“The peatlands we studied are largely intact, in contrast to tropical peatlands in Southeast Asia that have been exposed to decades of destruction, leading to huge carbon emissions and biodiversity losses” added co-author Dr Katherine Roucoux, lecturer at the University of St Andrews. “However, most of the peatland area, including the most carbon-dense peatland type, currently lies outside of the protected areas and threats are increasing. If these carbon-rich forests could be protected too, then large emissions of carbon to the atmosphere could be prevented.”

Funding for the project came primarily from the UK Natural Environment Research Council (NERC).

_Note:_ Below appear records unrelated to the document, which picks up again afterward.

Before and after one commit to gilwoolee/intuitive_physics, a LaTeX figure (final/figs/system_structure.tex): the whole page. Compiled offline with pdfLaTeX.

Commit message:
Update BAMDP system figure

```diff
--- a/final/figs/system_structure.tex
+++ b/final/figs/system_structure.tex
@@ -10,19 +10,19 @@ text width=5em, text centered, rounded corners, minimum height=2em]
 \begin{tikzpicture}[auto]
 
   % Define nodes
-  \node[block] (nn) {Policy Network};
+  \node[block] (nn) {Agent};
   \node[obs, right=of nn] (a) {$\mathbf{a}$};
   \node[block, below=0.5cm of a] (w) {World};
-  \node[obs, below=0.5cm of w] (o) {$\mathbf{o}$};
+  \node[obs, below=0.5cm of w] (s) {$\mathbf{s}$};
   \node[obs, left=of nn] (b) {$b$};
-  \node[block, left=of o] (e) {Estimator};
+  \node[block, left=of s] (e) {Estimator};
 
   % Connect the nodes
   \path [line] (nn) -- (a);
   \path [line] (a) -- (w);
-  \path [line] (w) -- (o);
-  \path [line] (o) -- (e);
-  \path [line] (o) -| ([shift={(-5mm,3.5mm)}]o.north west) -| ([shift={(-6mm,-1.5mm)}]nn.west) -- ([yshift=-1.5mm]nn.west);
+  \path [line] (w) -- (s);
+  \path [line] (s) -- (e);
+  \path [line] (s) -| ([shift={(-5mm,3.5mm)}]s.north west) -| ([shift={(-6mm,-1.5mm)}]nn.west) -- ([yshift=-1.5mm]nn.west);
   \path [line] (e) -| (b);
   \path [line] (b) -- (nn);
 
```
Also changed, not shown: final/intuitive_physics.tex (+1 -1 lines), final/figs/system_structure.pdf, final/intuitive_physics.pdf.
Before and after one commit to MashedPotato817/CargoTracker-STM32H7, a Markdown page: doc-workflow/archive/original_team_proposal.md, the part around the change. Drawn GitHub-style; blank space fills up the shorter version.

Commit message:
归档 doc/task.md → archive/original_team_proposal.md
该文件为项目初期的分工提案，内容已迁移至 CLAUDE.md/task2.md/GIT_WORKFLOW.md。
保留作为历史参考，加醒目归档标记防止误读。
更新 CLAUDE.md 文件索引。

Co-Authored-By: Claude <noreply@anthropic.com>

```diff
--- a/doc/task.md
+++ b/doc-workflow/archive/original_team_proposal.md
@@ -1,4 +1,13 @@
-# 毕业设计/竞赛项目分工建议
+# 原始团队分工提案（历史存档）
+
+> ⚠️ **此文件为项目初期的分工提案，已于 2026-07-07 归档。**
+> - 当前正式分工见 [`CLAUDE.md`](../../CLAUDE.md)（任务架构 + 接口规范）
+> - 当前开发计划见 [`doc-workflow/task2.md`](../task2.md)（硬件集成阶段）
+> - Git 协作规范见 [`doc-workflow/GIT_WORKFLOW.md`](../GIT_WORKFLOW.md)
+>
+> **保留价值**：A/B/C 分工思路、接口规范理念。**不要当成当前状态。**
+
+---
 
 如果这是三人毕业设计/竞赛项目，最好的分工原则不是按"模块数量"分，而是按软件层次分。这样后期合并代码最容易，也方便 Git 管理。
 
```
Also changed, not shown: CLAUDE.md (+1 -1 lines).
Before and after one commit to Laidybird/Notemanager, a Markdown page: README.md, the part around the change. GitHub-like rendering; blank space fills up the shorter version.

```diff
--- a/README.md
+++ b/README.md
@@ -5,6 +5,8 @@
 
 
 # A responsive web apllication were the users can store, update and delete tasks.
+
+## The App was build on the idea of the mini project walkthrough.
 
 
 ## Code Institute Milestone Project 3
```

Climate change was not to blame for the collapse of the Bronze Age

Scientists have proven definitively that climate change could not have been responsible for a huge population collapse in Europe at the end of the Bronze Age.

Archaeologists and environmental scientists from the University of Leeds, the University of Bradford, University College Cork and Queen’s University Belfast have shown that the changes in climate that scientists believed to coincide with the fall in population in fact occurred at least two generations later.

Their results, published today in the Proceedings of the National Academy of Sciences, show that human activity starts to decline after 900 BC, and falls rapidly after 800 BC, indicating a population collapse. But the climate records show that colder, wetter conditions didn’t occur until around two generations later.

Dr Graeme Swindles, from the School of Geography, University of Leeds and a co-author of the study, said: “We found clear evidence for a rapid change in climate to much wetter conditions, which we were able to precisely pinpoint to 750 BC using statistical methods.”

Fluctuations in human activity levels through time are reflected by the numbers of radiocarbon dates for a given period. The team used new statistical techniques to analyse more than 2000 radiocarbon dates, taken from hundreds of archaeological sites in Ireland, to pinpoint the precise dates that Europe’s Bronze Age population collapse occurred.

Find out more

Archived news

  • View archived news here.